##### MATERIAL TO PROCESS #####

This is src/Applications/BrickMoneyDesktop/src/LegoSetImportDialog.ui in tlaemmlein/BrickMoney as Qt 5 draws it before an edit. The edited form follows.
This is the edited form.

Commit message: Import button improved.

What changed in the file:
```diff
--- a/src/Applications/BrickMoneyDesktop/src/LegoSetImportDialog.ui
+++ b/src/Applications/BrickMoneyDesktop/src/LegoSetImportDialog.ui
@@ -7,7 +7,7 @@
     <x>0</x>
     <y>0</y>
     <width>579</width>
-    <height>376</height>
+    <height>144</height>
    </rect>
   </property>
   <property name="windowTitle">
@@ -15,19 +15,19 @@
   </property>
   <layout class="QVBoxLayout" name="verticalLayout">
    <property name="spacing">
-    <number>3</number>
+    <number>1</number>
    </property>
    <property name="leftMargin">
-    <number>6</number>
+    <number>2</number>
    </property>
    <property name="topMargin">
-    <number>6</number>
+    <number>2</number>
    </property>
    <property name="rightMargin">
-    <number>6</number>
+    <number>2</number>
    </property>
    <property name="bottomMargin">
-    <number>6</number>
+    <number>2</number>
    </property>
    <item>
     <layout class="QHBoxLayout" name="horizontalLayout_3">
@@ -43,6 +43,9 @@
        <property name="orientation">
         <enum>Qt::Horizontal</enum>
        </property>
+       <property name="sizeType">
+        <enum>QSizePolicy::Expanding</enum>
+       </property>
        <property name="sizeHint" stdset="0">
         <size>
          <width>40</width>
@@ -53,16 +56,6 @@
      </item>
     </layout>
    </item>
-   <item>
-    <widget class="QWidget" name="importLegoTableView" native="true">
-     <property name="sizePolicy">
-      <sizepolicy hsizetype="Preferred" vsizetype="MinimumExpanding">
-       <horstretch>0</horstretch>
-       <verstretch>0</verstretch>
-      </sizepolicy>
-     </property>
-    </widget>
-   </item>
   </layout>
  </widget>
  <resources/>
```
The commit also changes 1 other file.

#####

TASK BRIEF:
The records shown above should be given again word for word.

OUTPUT OF THE TASK:
This is src/Applications/BrickMoneyDesktop/src/LegoSetImportDialog.ui in tlaemmlein/BrickMoney as Qt 5 draws it before an edit. The edited form follows.
This is the edited form.

Commit message: Import button improved.

What changed in the file:
```diff
--- a/src/Applications/BrickMoneyDesktop/src/LegoSetImportDialog.ui
+++ b/src/Applications/BrickMoneyDesktop/src/LegoSetImportDialog.ui
@@ -7,7 +7,7 @@
     <x>0</x>
     <y>0</y>
     <width>579</width>
-    <height>376</height>
+    <height>144</height>
    </rect>
   </property>
   <property name="windowTitle">
@@ -15,19 +15,19 @@
   </property>
   <layout class="QVBoxLayout" name="verticalLayout">
    <property name="spacing">
-    <number>3</number>
+    <number>1</number>
    </property>
    <property name="leftMargin">
-    <number>6</number>
+    <number>2</number>
    </property>
    <property name="topMargin">
-    <number>6</number>
+    <number>2</number>
    </property>
    <property name="rightMargin">
-    <number>6</number>
+    <number>2</number>
    </property>
    <property name="bottomMargin">
-    <number>6</number>
+    <number>2</number>
    </property>
    <item>
     <layout class="QHBoxLayout" name="horizontalLayout_3">
@@ -43,6 +43,9 @@
        <property name="orientation">
         <enum>Qt::Horizontal</enum>
        </property>
+       <property name="sizeType">
+        <enum>QSizePolicy::Expanding</enum>
+       </property>
        <property name="sizeHint" stdset="0">
         <size>
          <width>40</width>
@@ -53,16 +56,6 @@
      </item>
     </layout>
    </item>
-   <item>
-    <widget class="QWidget" name="importLegoTableView" native="true">
-     <property name="sizePolicy">
-      <sizepolicy hsizetype="Preferred" vsizetype="MinimumExpanding">
-       <horstretch>0</horstretch>
-       <verstretch>0</verstretch>
-      </sizepolicy>
-     </property>
-    </widget>
-   </item>
   </layout>
  </widget>
  <resources/>
```
The commit also changes 1 other file.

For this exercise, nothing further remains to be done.